[Data extracted from a collection]
BEGIN

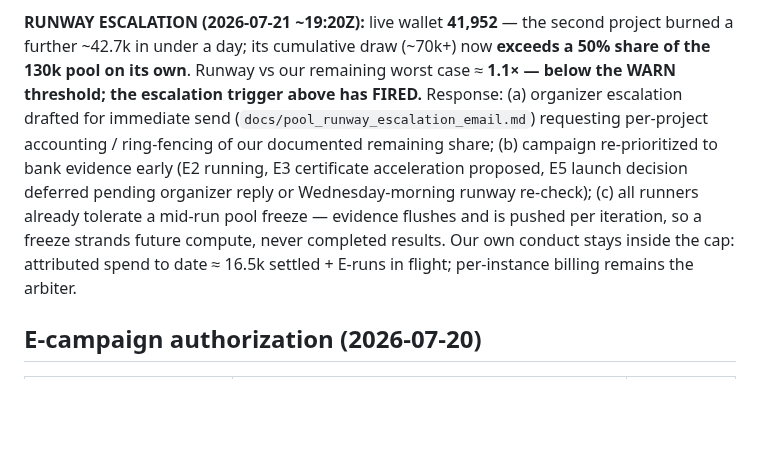
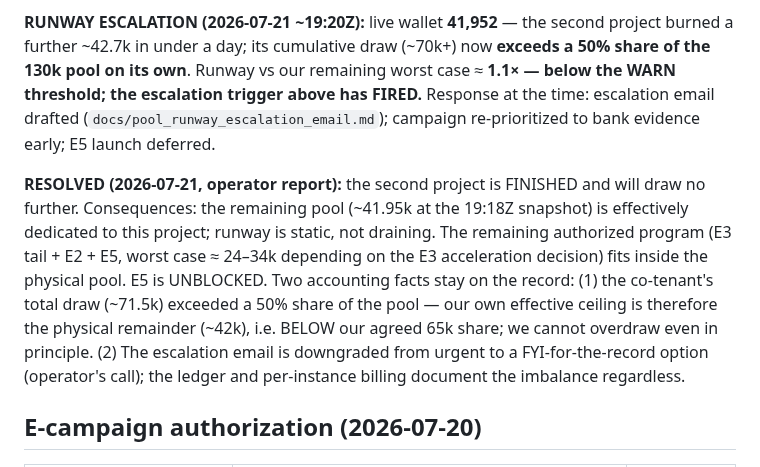
Before and after one commit to christianmetzl/potomac_advancedmaterials, a Markdown page: docs/credit_budget.md, the part around the change. Rendered like a GitHub page; blank space fills up the shorter version.

Commit message:
Runway RESOLVED: co-project finished (operator report) — pool remainder is effectively ours; E5 unblocked
Static ~41.95k covers the remaining authorized program (E3 tail + E2 + E5,
worst ~24-34k). On the record: co-tenant's ~71.5k total draw exceeded a 50%
share, so our effective ceiling is the physical remainder (<65k agreed share);
escalation email downgraded to optional FYI.

Co-Authored-By: Claude Fable 5 <noreply@anthropic.com>
Claude-Session: https://claude.ai/code/session_016ijNmQwafUUda99bWttvKv

```diff
--- a/docs/credit_budget.md
+++ b/docs/credit_budget.md
@@ -82,14 +82,19 @@ implemented in `verify_credits.py` + `credit_ledger.json`:
 **RUNWAY ESCALATION (2026-07-21 ~19:20Z):** live wallet **41,952** — the second project burned a
 further ~42.7k in under a day; its cumulative draw (~70k+) now **exceeds a 50% share of the 130k
 pool on its own**. Runway vs our remaining worst case ≈ **1.1× — below the WARN threshold; the
-escalation trigger above has FIRED.** Response: (a) organizer escalation drafted for immediate
-send (`docs/pool_runway_escalation_email.md`) requesting per-project accounting / ring-fencing of
-our documented remaining share; (b) campaign re-prioritized to bank evidence early (E2 running,
-E3 certificate acceleration proposed, E5 launch decision deferred pending organizer reply or
-Wednesday-morning runway re-check); (c) all runners already tolerate a mid-run pool freeze —
-evidence flushes and is pushed per iteration, so a freeze strands future compute, never completed
-results. Our own conduct stays inside the cap: attributed spend to date ≈ 16.5k settled + E-runs
-in flight; per-instance billing remains the arbiter.
+escalation trigger above has FIRED.** Response at the time: escalation email drafted
+(`docs/pool_runway_escalation_email.md`); campaign re-prioritized to bank evidence early; E5
+launch deferred.
+
+**RESOLVED (2026-07-21, operator report):** the second project is FINISHED and will draw no
+further. Consequences: the remaining pool (~41.95k at the 19:18Z snapshot) is effectively
+dedicated to this project; runway is static, not draining. The remaining authorized program
+(E3 tail + E2 + E5, worst case ≈ 24–34k depending on the E3 acceleration decision) fits inside
+the physical pool. E5 is UNBLOCKED. Two accounting facts stay on the record: (1) the co-tenant's
+total draw (~71.5k) exceeded a 50% share of the pool — our own effective ceiling is therefore the
+physical remainder (~42k), i.e. BELOW our agreed 65k share; we cannot overdraw even in principle.
+(2) The escalation email is downgraded from urgent to a FYI-for-the-record option (operator's
+call); the ledger and per-instance billing document the imbalance regardless.
 
 ## E-campaign authorization (2026-07-20)
 | Run | Frozen spec | Est. (cr) |
```
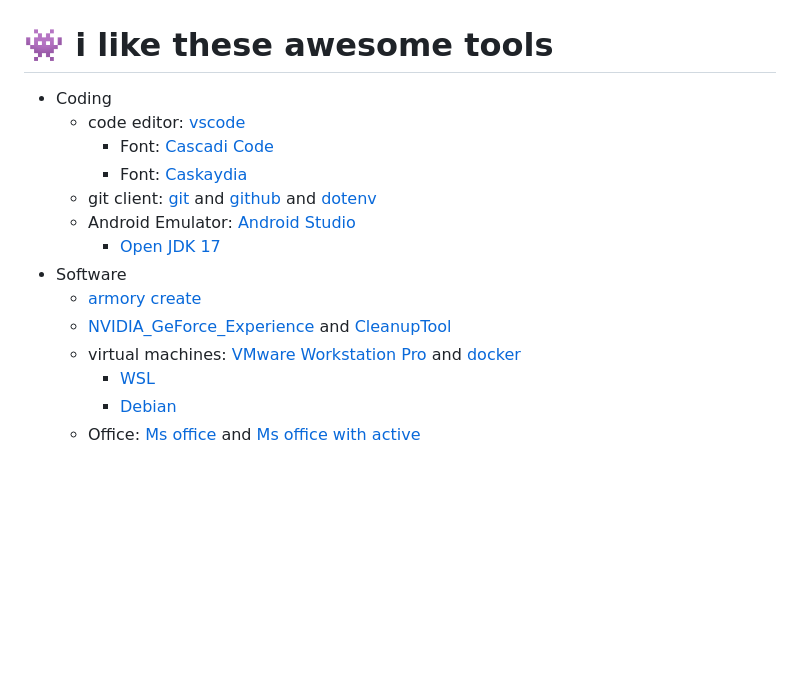
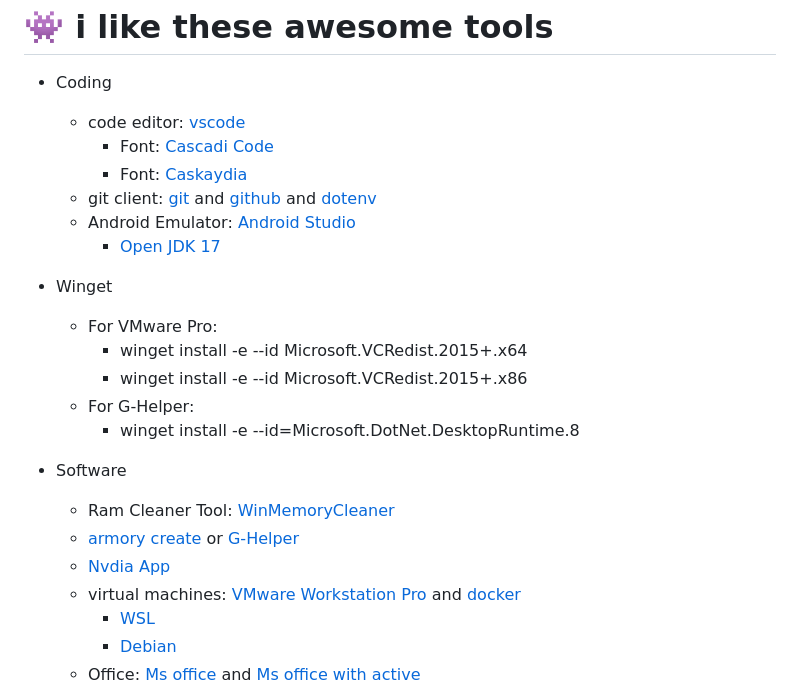
Before and after one commit to atual-dev/atual-dev, a Markdown page: README.md, the part around the change. GitHub-like rendering; blank space fills up the shorter version.

```diff
--- a/README.md
+++ b/README.md
@@ -105,9 +105,18 @@ I'm Atul.
    <!-- Android -->
    - Android Emulator: [Android Studio](https://developer.android.com/studio?gclid=CjwKCAiA5L2tBhBTEiwAdSxJX6VyOXQrqQKu8Bs0i6Px9_ZSTWud1IuexyZcouvDEZHemBU3KgCTTxoC29kQAvD_BwE&gclsrc=aw.ds)
       - [Open JDK 17](https://learn.microsoft.com/en-us/java/openjdk/download)
+- Winget
+  - For VMware Pro:
+    - winget install -e --id Microsoft.VCRedist.2015+.x64
+    - winget install -e --id Microsoft.VCRedist.2015+.x86
+  - For G-Helper:
+    - winget install -e --id=Microsoft.DotNet.DesktopRuntime.8
+
+
 - Software
-  - [armory create](https://www.asus.com/my/supportonly/armoury%20crate/helpdesk_download/)
-  - [NVIDIA_GeForce_Experience](https://github.com/Atugatran/Atugatran/releases/download/NVIDIA_GeForce_Experience/NVIDIA_GeForce_Experience.exe) and [CleanupTool](https://github.com/Atugatran/Atugatran/releases/download/NVIDIA_GeForce_Experience/CleanupTool_1.0.20.0.exe)
+  - Ram Cleaner Tool: [WinMemoryCleaner](https://github.com/IgorMundstein/WinMemoryCleaner)
+  - [armory create](https://www.asus.com/my/supportonly/armoury%20crate/helpdesk_download/) or [G-Helper](https://github.com/seerge/g-helper)
+  - [Nvdia App](https://www.nvidia.com/en-in/software/nvidia-app/)
   - virtual machines: [VMware Workstation Pro](https://github.com/atul-vhd/Softwares/releases/download/Vmware/VMware-workstation-full-17.6.1-24319023.exe) and [docker](https://www.docker.com/)
     - [WSL](https://learn.microsoft.com/en-us/windows/wsl/install-manual)
     - [Debian](https://www.microsoft.com/store/productId/9MSVKQC78PK6?ocid=pdpshare)
```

END

The line containing "Co-Authored-By: Claude Fable" marks the end: copy exactly every line from the start of the records up to and including it, leaving out the pictures.

Before and after one commit to christianmetzl/potomac_advancedmaterials, a Markdown page: docs/credit_budget.md, the part around the change. Rendered like a GitHub page; blank space fills up the shorter version.

Commit message:
Runway RESOLVED: co-project finished (operator report) — pool remainder is effectively ours; E5 unblocked
Static ~41.95k covers the remaining authorized program (E3 tail + E2 + E5,
worst ~24-34k). On the record: co-tenant's ~71.5k total draw exceeded a 50%
share, so our effective ceiling is the physical remainder (<65k agreed share);
escalation email downgraded to optional FYI.

Co-Authored-By: Claude Fable 5 <noreply@anthropic.com>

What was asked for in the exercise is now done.